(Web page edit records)

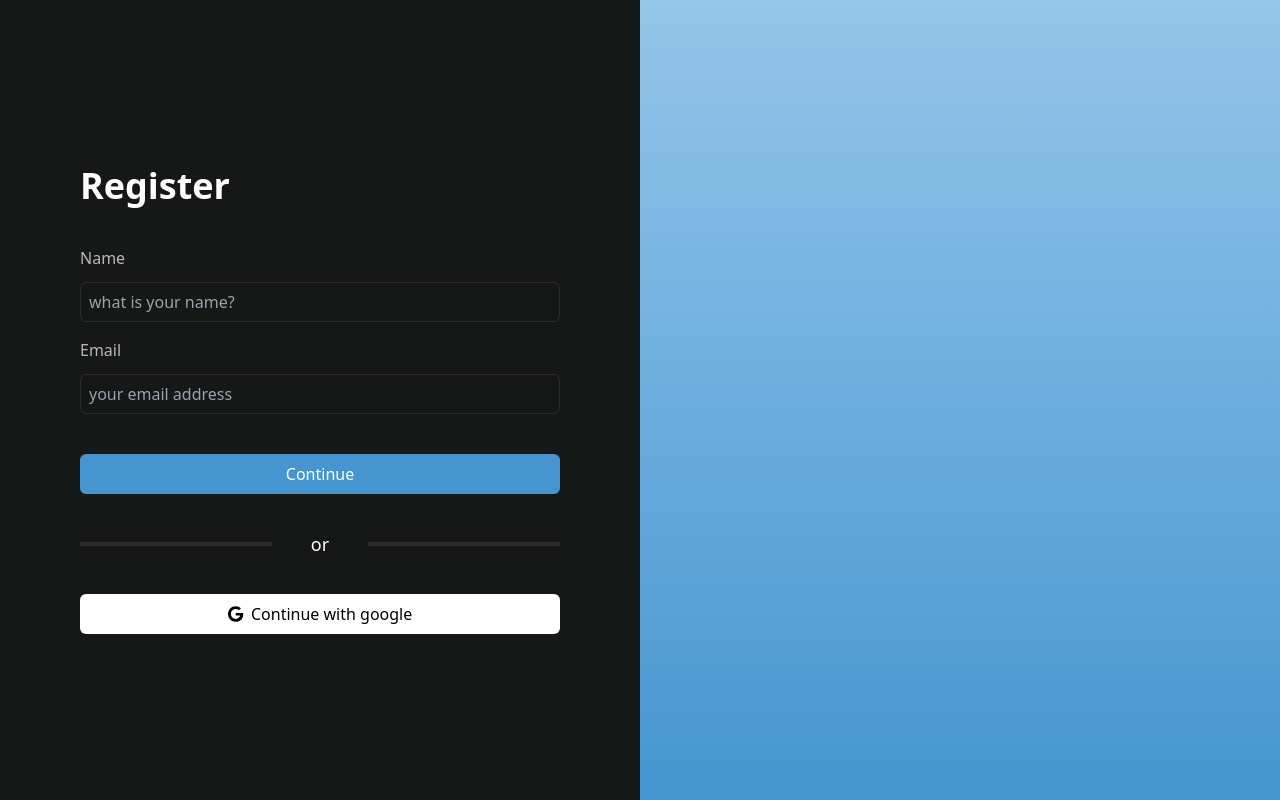
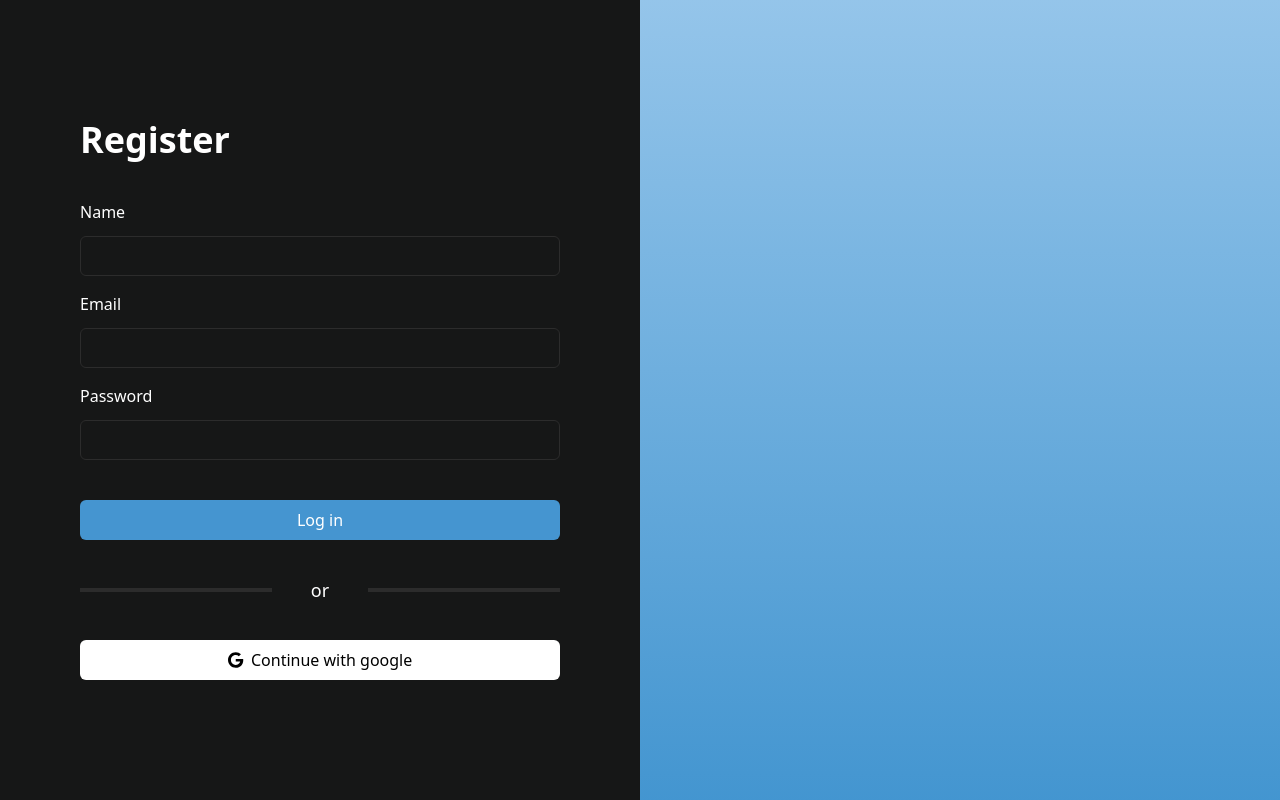
Before and after one commit to TronIsHere/eagler-socialmedia, a React (Vite) app: page /auth/register in a window 1280 px wide. Built offline with nearby package versions, Linux system fonts and the light colour scheme.

Commit message:
added formik and validation to auth

```diff
--- /dev/null
+++ b/src/components/ui/auth/authInput.tsx
@@ -0,0 +1,21 @@
+import { Field, FieldHookConfig, useField } from "formik";
+import { FC } from "react";
+interface myProps{
+    type?:string,
+    label:string,
+    labelClass?:string,
+    name:string
+}
+const AuthTextInput:FC<myProps> = ({type,label,labelClass,name})=>{
+    const [field,meta] = useField(name);
+    return(
+    <div>
+      <p className={`text-second-accen ${labelClass}`}>{label}</p>
+      <input {...field} name={name} type={type || 'text'} className="w-full mt-3  border rounded-md h-10 pl-2 focus:outline-none border-slightGray bg-secondary"></input>
+
+      {meta.touched ?? meta.error ? <p className="mt-2 text-red-500">{meta.error}</p> : null}
+        </div>
+    );
+}
+
+export default AuthTextInput;
--- /dev/null
+++ b/src/components/ui/forms/loginForm.tsx
@@ -0,0 +1,44 @@
+
+import { Form, FormikProps, withFormik } from "formik";
+import * as yup from 'yup'
+import AuthTextInput from "../auth/authInput";
+interface LoginFormValues {
+    email : string,
+    password : string
+}
+const innerLoginForm = (props:FormikProps<LoginFormValues>)=>{
+    return(
+        <Form className="mt-10">
+        <AuthTextInput label="Email" name="email"></AuthTextInput>
+        <AuthTextInput label="Password" type="password" labelClass="mt-4" name="password" ></AuthTextInput>
+        <button  type="submit" className="w-full mt-10 h-10 rounded-md bg-primary-button hover:opacity-80">Log in</button>
+    </Form>
+    )
+
+}
+
+interface LoginFromProps {
+
+}
+
+const LoginFormValidationSchema = yup.object().shape({
+    email:yup.string().required().email(),
+    password: yup.string().required().min(8)
+})
+
+const LoginForm = withFormik<LoginFromProps,LoginFormValues>({
+    mapPropsToValues: props =>{
+        return{
+            email:'',
+            password:''
+        }
+    },
+    validationSchema:LoginFormValidationSchema,
+    handleSubmit : (values)=>{
+        console.log(values)
+    }
+
+})(innerLoginForm)
+
+
+export default LoginForm;
--- /dev/null
+++ b/src/components/ui/forms/registerForm.tsx
@@ -0,0 +1,48 @@
+
+import { Form, FormikProps, withFormik } from "formik";
+import * as yup from 'yup'
+import AuthTextInput from "../auth/authInput";
+interface RegisterFormValues {
+    name : string,
+    email : string,
+    password:string
+}
+const innerRegisterForm = (props:FormikProps<RegisterFormValues>)=>{
+    return(
+        <Form className="mt-10">
+        <AuthTextInput label="Name" name="name"></AuthTextInput>
+        <AuthTextInput label="Email" labelClass="mt-4" name="email" ></AuthTextInput>
+        <AuthTextInput label="Password" labelClass="mt-4" name="password" ></AuthTextInput>
+        <button  type="submit" className="w-full mt-10 h-10 rounded-md bg-primary-button hover:opacity-80">Log in</button>
+    </Form>
+    )
+
+}
+
+interface RegisterFromProps {
+
+}
+
+const RegisterFormValidationSchema = yup.object().shape({
+    name:yup.string().required().min(3),
+    password: yup.string().required().min(8),
+    email: yup.string().required().email()
+})
+
+const RegisterForm = withFormik<RegisterFromProps,RegisterFormValues>({
+    mapPropsToValues: props =>{
+        return{
+            name:'',
+            email:'',
+            password:''
+        }
+    },
+    validationSchema:RegisterFormValidationSchema,
+    handleSubmit : (values)=>{
+        console.log(values)
+    }
+
+})(innerRegisterForm)
+
+
+export default RegisterForm;
--- a/src/pages/auth/login.tsx
+++ b/src/pages/auth/login.tsx
@@ -1,7 +1,8 @@
 import { faGoogle } from "@fortawesome/free-brands-svg-icons";
-import { faAppleAlt } from "@fortawesome/free-solid-svg-icons";
 import { FontAwesomeIcon } from "@fortawesome/react-fontawesome";
 import { FC } from "react";
+
+import LoginForm from "../../components/ui/forms/loginForm";
 
 
 const LoginPage:FC = ()=>{
@@ -12,13 +13,7 @@ const LoginPage:FC = ()=>{
             <div className="flex justify-center items-center h-screen  ">
                 <div className="flex-col w-3/4   ">
                 <h1 className="text-4xl font-bold">Log in</h1>
-                <form className="mt-10">
-                    <p className="text-second-accent">Email</p>
-                    <input className="w-full mt-3  border rounded-md h-10 pl-2 focus:outline-none border-slightGray bg-secondary"></input>
-                    <p className="text-second-accent mt-4">Password</p>
-                    <input className="w-full mt-3  border rounded-md h-10 pl-2 focus:outline-none border-slightGray bg-secondary"></input>
-                    <button className="w-full mt-10 h-10 rounded-md bg-primary-button hover:opacity-80">Log in</button>
-                </form>
+                <LoginForm></LoginForm>
                 <div className="grid grid-cols-5 mt-12">
                     <div className="w-full h-1 bg-slightGray col-span-2"></div>
                     <div className="w-full h-1 flex justify-center items-center">
--- a/src/pages/auth/register.tsx
+++ b/src/pages/auth/register.tsx
@@ -1,6 +1,8 @@
 import { faGoogle } from "@fortawesome/free-brands-svg-icons";
 import { FontAwesomeIcon } from "@fortawesome/react-fontawesome"
 import { FC } from "react"
+
+import RegisterForm from "../../components/ui/forms/registerForm";
 
 const RegisterPage:FC = ()=>{
 return(
@@ -9,13 +11,7 @@ return(
             <div className="flex justify-center items-center h-screen  ">
                 <div className="flex-col w-3/4   ">
                 <h1 className="text-4xl font-bold">Register</h1>
-                <form className="mt-10">
-                    <p className="text-second-accent">Name</p>
-                    <input className="w-full mt-3  border rounded-md h-10 pl-2 focus:outline-none border-slightGray bg-secondary" placeholder="what is your name?"></input>
-                    <p className="text-second-accent mt-4">Email</p>
-                    <input className="w-full mt-3  border rounded-md h-10 pl-2 focus:outline-none border-slightGray bg-secondary" placeholder="your email address"></input>
-                    <button className="w-full mt-10 h-10 rounded-md bg-primary-button hover:opacity-80">Continue</button>
-                </form>
+                <RegisterForm></RegisterForm>
                 <div className="grid grid-cols-5 mt-12">
                     <div className="w-full h-1 bg-slightGray col-span-2"></div>
                     <div className="w-full h-1 flex justify-center items-center">
```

-- Your task --
The records above are to be restated exactly, without their pictures.

-- Solution --
Before and after one commit to TronIsHere/eagler-socialmedia, a React (Vite) app: page /auth/register in a window 1280 px wide. Built offline with nearby package versions, Linux system fonts and the light colour scheme.

Commit message:
added formik and validation to auth

```diff
--- /dev/null
+++ b/src/components/ui/auth/authInput.tsx
@@ -0,0 +1,21 @@
+import { Field, FieldHookConfig, useField } from "formik";
+import { FC } from "react";
+interface myProps{
+    type?:string,
+    label:string,
+    labelClass?:string,
+    name:string
+}
+const AuthTextInput:FC<myProps> = ({type,label,labelClass,name})=>{
+    const [field,meta] = useField(name);
+    return(
+    <div>
+      <p className={`text-second-accen ${labelClass}`}>{label}</p>
+      <input {...field} name={name} type={type || 'text'} className="w-full mt-3  border rounded-md h-10 pl-2 focus:outline-none border-slightGray bg-secondary"></input>
+
+      {meta.touched ?? meta.error ? <p className="mt-2 text-red-500">{meta.error}</p> : null}
+        </div>
+    );
+}
+
+export default AuthTextInput;
--- /dev/null
+++ b/src/components/ui/forms/loginForm.tsx
@@ -0,0 +1,44 @@
+
+import { Form, FormikProps, withFormik } from "formik";
+import * as yup from 'yup'
+import AuthTextInput from "../auth/authInput";
+interface LoginFormValues {
+    email : string,
+    password : string
+}
+const innerLoginForm = (props:FormikProps<LoginFormValues>)=>{
+    return(
+        <Form className="mt-10">
+        <AuthTextInput label="Email" name="email"></AuthTextInput>
+        <AuthTextInput label="Password" type="password" labelClass="mt-4" name="password" ></AuthTextInput>
+        <button  type="submit" className="w-full mt-10 h-10 rounded-md bg-primary-button hover:opacity-80">Log in</button>
+    </Form>
+    )
+
+}
+
+interface LoginFromProps {
+
+}
+
+const LoginFormValidationSchema = yup.object().shape({
+    email:yup.string().required().email(),
+    password: yup.string().required().min(8)
+})
+
+const LoginForm = withFormik<LoginFromProps,LoginFormValues>({
+    mapPropsToValues: props =>{
+        return{
+            email:'',
+            password:''
+        }
+    },
+    validationSchema:LoginFormValidationSchema,
+    handleSubmit : (values)=>{
+        console.log(values)
+    }
+
+})(innerLoginForm)
+
+
+export default LoginForm;
--- /dev/null
+++ b/src/components/ui/forms/registerForm.tsx
@@ -0,0 +1,48 @@
+
+import { Form, FormikProps, withFormik } from "formik";
+import * as yup from 'yup'
+import AuthTextInput from "../auth/authInput";
+interface RegisterFormValues {
+    name : string,
+    email : string,
+    password:string
+}
+const innerRegisterForm = (props:FormikProps<RegisterFormValues>)=>{
+    return(
+        <Form className="mt-10">
+        <AuthTextInput label="Name" name="name"></AuthTextInput>
+        <AuthTextInput label="Email" labelClass="mt-4" name="email" ></AuthTextInput>
+        <AuthTextInput label="Password" labelClass="mt-4" name="password" ></AuthTextInput>
+        <button  type="submit" className="w-full mt-10 h-10 rounded-md bg-primary-button hover:opacity-80">Log in</button>
+    </Form>
+    )
+
+}
+
+interface RegisterFromProps {
+
+}
+
+const RegisterFormValidationSchema = yup.object().shape({
+    name:yup.string().required().min(3),
+    password: yup.string().required().min(8),
+    email: yup.string().required().email()
+})
+
+const RegisterForm = withFormik<RegisterFromProps,RegisterFormValues>({
+    mapPropsToValues: props =>{
+        return{
+            name:'',
+            email:'',
+            password:''
+        }
+    },
+    validationSchema:RegisterFormValidationSchema,
+    handleSubmit : (values)=>{
+        console.log(values)
+    }
+
+})(innerRegisterForm)
+
+
+export default RegisterForm;
--- a/src/pages/auth/login.tsx
+++ b/src/pages/auth/login.tsx
@@ -1,7 +1,8 @@
 import { faGoogle } from "@fortawesome/free-brands-svg-icons";
-import { faAppleAlt } from "@fortawesome/free-solid-svg-icons";
 import { FontAwesomeIcon } from "@fortawesome/react-fontawesome";
 import { FC } from "react";
+
+import LoginForm from "../../components/ui/forms/loginForm";
 
 
 const LoginPage:FC = ()=>{
@@ -12,13 +13,7 @@ const LoginPage:FC = ()=>{
             <div className="flex justify-center items-center h-screen  ">
                 <div className="flex-col w-3/4   ">
                 <h1 className="text-4xl font-bold">Log in</h1>
-                <form className="mt-10">
-                    <p className="text-second-accent">Email</p>
-                    <input className="w-full mt-3  border rounded-md h-10 pl-2 focus:outline-none border-slightGray bg-secondary"></input>
-                    <p className="text-second-accent mt-4">Password</p>
-                    <input className="w-full mt-3  border rounded-md h-10 pl-2 focus:outline-none border-slightGray bg-secondary"></input>
-                    <button className="w-full mt-10 h-10 rounded-md bg-primary-button hover:opacity-80">Log in</button>
-                </form>
+                <LoginForm></LoginForm>
                 <div className="grid grid-cols-5 mt-12">
                     <div className="w-full h-1 bg-slightGray col-span-2"></div>
                     <div className="w-full h-1 flex justify-center items-center">
--- a/src/pages/auth/register.tsx
+++ b/src/pages/auth/register.tsx
@@ -1,6 +1,8 @@
 import { faGoogle } from "@fortawesome/free-brands-svg-icons";
 import { FontAwesomeIcon } from "@fortawesome/react-fontawesome"
 import { FC } from "react"
+
+import RegisterForm from "../../components/ui/forms/registerForm";
 
 const RegisterPage:FC = ()=>{
 return(
@@ -9,13 +11,7 @@ return(
             <div className="flex justify-center items-center h-screen  ">
                 <div className="flex-col w-3/4   ">
                 <h1 className="text-4xl font-bold">Register</h1>
-                <form className="mt-10">
-                    <p className="text-second-accent">Name</p>
-                    <input className="w-full mt-3  border rounded-md h-10 pl-2 focus:outline-none border-slightGray bg-secondary" placeholder="what is your name?"></input>
-                    <p className="text-second-accent mt-4">Email</p>
-                    <input className="w-full mt-3  border rounded-md h-10 pl-2 focus:outline-none border-slightGray bg-secondary" placeholder="your email address"></input>
-                    <button className="w-full mt-10 h-10 rounded-md bg-primary-button hover:opacity-80">Continue</button>
-                </form>
+                <RegisterForm></RegisterForm>
                 <div className="grid grid-cols-5 mt-12">
                     <div className="w-full h-1 bg-slightGray col-span-2"></div>
                     <div className="w-full h-1 flex justify-center items-center">
```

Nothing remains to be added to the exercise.